A Stitch in Time
Cook and her team source fabric in San Francisco, Los Angeles, London, and Portland, examining the cloth front and back in their search for fine textures that, when enlarged, will mimic coarser weaves. “People think we’re strange,” she says. “But, each fabric is so individual. I look at it with magnifiers. I try to disguise them as glasses, but they’re magnifiers.”
Stretch silk is a particular favorite, the reverse side, which has a matte surface, not the shiny surface of the front, which would bounce light unattractively. “Silk has the quality we want,” she says. “It’s thin, easy to dye, and it stretches. The costumes need to return to shape. We don’t want to get bags on the knees on a puppet in one shot, and not when the puppet is in another position. And the elbows need to shrink back to shape.” Even so, if the fabric doesn’t bounce back, the costumers use miniature travel steamers on set to help it straighten out.
For shoes, the costume department uses worn glove leather. “It’s durable, it’s been around a long time, it’s smooth, thin, flexible, and it works in our scale,” Cook says. “The soles are rubber latex that we pour ourselves. Because there is a hole in the bottom of the shoes to tie the characters to the set, we have replacements that an animator can put on in mid-shot if the character is running. We have whole drawers of shoe soles. All labeled.”
Cook says the most difficult character to costume was Alvin, the brother of Norman’s friend Neil. “The simpler the costume and the more close fitting, the trickier,” Cook says. “Getting them to look right is very hard.”
Her favorite is Norman, of course. But she had as much fun costuming Norman’s uncle Mr. Prenderghast, his sister Courtney, and especially, the Zombies. Mr. Prenderghast wears an old tweed coat created from a stretch tweed that the tailors hand-stitched on top to give it a defined look.
The team made Courtney’s track suit from material dyed with subtle color changes, like Norman’s jeans, to work best with the lighting. “Her top is a peachy pink which enriches the color of her lips and eyes,” Cook says. “The bottom is more of a general pink. It reflects into the top so you don’t see much difference.”

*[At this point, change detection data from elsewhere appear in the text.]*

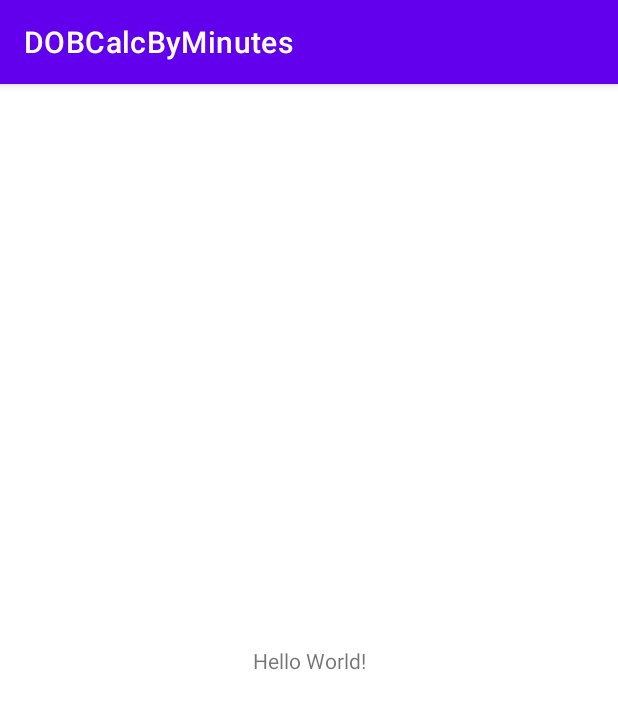
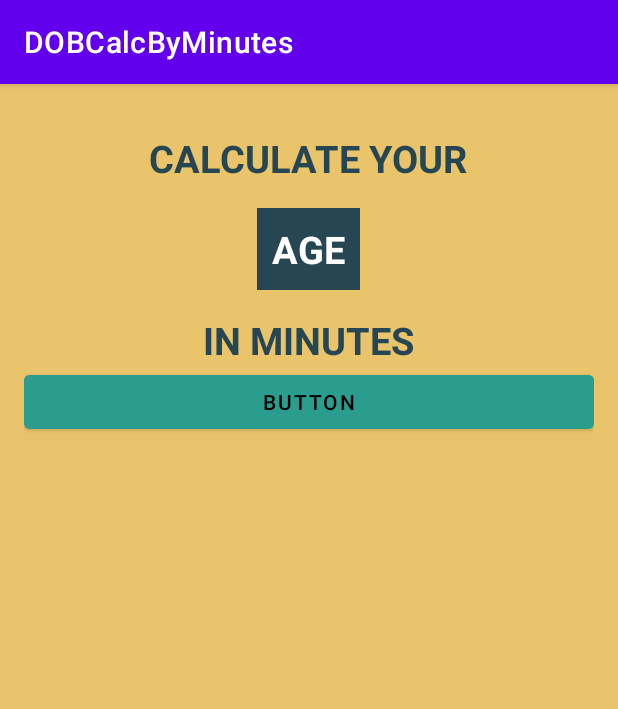
Before and after one commit to LeVi4869/AndroidDevStudies, an Android app: the screen it shows after launch (MainActivity), on a phone screen of 412 x 824 dp. Shown: the top 709 px of the screen. Run offline under Robolectric (Android 15) with nearby library versions, the phone set to English and light mode, and no system bars.

Commit message:
setting up the UI for the project

```diff
--- a/DOBCalcByMinutes/app/src/main/res/layout/activity_main.xml
+++ b/DOBCalcByMinutes/app/src/main/res/layout/activity_main.xml
@@ -1,18 +1,53 @@
 <?xml version="1.0" encoding="utf-8"?>
-<androidx.constraintlayout.widget.ConstraintLayout xmlns:android="http://schemas.android.com/apk/res/android"
+<LinearLayout xmlns:android="http://schemas.android.com/apk/res/android"
     xmlns:app="http://schemas.android.com/apk/res-auto"
     xmlns:tools="http://schemas.android.com/tools"
     android:layout_width="match_parent"
     android:layout_height="match_parent"
-    tools:context=".MainActivity">
+    tools:context=".MainActivity"
+    android:orientation="vertical"
+    android:background="@color/bgColor"
+    android:gravity="center_horizontal"
+    android:padding="16dp"
+    >
 
     <TextView
         android:layout_width="wrap_content"
         android:layout_height="wrap_content"
-        android:text="Hello World!"
-        app:layout_constraintBottom_toBottomOf="parent"
-        app:layout_constraintLeft_toLeftOf="parent"
-        app:layout_constraintRight_toRightOf="parent"
-        app:layout_constraintTop_toTopOf="parent" />
+        android:layout_marginTop="16dp"
+        android:text="CALCULATE YOUR"
+        android:textColor="@color/textBlue"
+        android:textSize="25sp"
+        android:textStyle="bold"
+        />
+    <TextView
+        android:layout_width="wrap_content"
+        android:layout_height="wrap_content"
+        android:layout_marginTop="16dp"
+        android:text="AGE"
+        android:padding="10dp"
+        android:background="@color/textBlue"
+        android:textColor="@color/white"
+        android:textSize="25sp"
+        android:textStyle="bold"
+        />
+    <TextView
+        android:layout_width="wrap_content"
+        android:layout_height="wrap_content"
+        android:layout_marginTop="16dp"
+        android:text="IN MINUTES"
+        android:textColor="@color/textBlue"
+        android:textSize="25sp"
+        android:textStyle="bold"
+        />
 
-</androidx.constraintlayout.widget.ConstraintLayout>
+    <Button
+        android:id="@+id/button"
+        android:layout_width="match_parent"
+        android:layout_height="wrap_content"
+        android:text="Button"
+        android:textColor="@color/black"
+        android:backgroundTint="@color/btnBgColor"
+        />
+
+</LinearLayout>
--- a/DOBCalcByMinutes/app/src/main/res/values/colors.xml
+++ b/DOBCalcByMinutes/app/src/main/res/values/colors.xml
@@ -7,4 +7,7 @@
     <color name="teal_700">#FF018786</color>
     <color name="black">#FF000000</color>
     <color name="white">#FFFFFFFF</color>
+    <color name="textBlue">#264653</color>
+    <color name="bgColor">#E9C46A</color>
+    <color name="btnBgColor">#2A9D8F</color>
 </resources>
```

For the Zombies, Cook visited libraries and the Victoria and Albert Museum’s reading room in London to learn what the Pilgrims might have worn. “I wanted to look at their lives in England before they would have left,” she says. “You can get lists that tell what each person was wearing, so I had a good grasp of the materials and colors and how that dictated who they were in social standing. I saw hand-done illustrations of people, so I could see their clothing. The Zombie puppets’ costumes are very textural. Each item is silk or wool, with colors carefully chosen for the theme of the film and for historical accuracy.”
Prior to ParaNorman, Cook was a lead costume design fabricator on Coraline, for which she received a VES nomination, and she was a puppet modeler for Fantastic Mr. Fox and Corpse Bride. Before that, before becoming a costume designer for stop-motion films, Cook was a sculptor, and has a fine arts degree from Saint Martins in London.
“I sculpted fabric and costume pieces,” she says. “I didn’t follow a traditional sculpture path. So I rolled easily into stop frame animation.” Given her fine arts background and career choice, it makes sense that she has a picture of Umberto Boccioni’s sculpture “Unique Forms of Continuity in Space” hanging above her desk.
For Cook, the ideal costume is the one in which she can invest the most time. “I love detail,” she says. “If someone asked me to do as much detail as possible, as much research, and invest as much as I wanted, that would be ideal.”
Much of stop-motion animation’s charm is in the hand-crafted look. With designers like Cook, the saying that “clothes make the man” becomes as true in the miniature world in the real world, where the clothes land on men, women, boys, girls, and even Zombies.
--Barbara Robertson is an award-winning writer based in Mill Valley, California.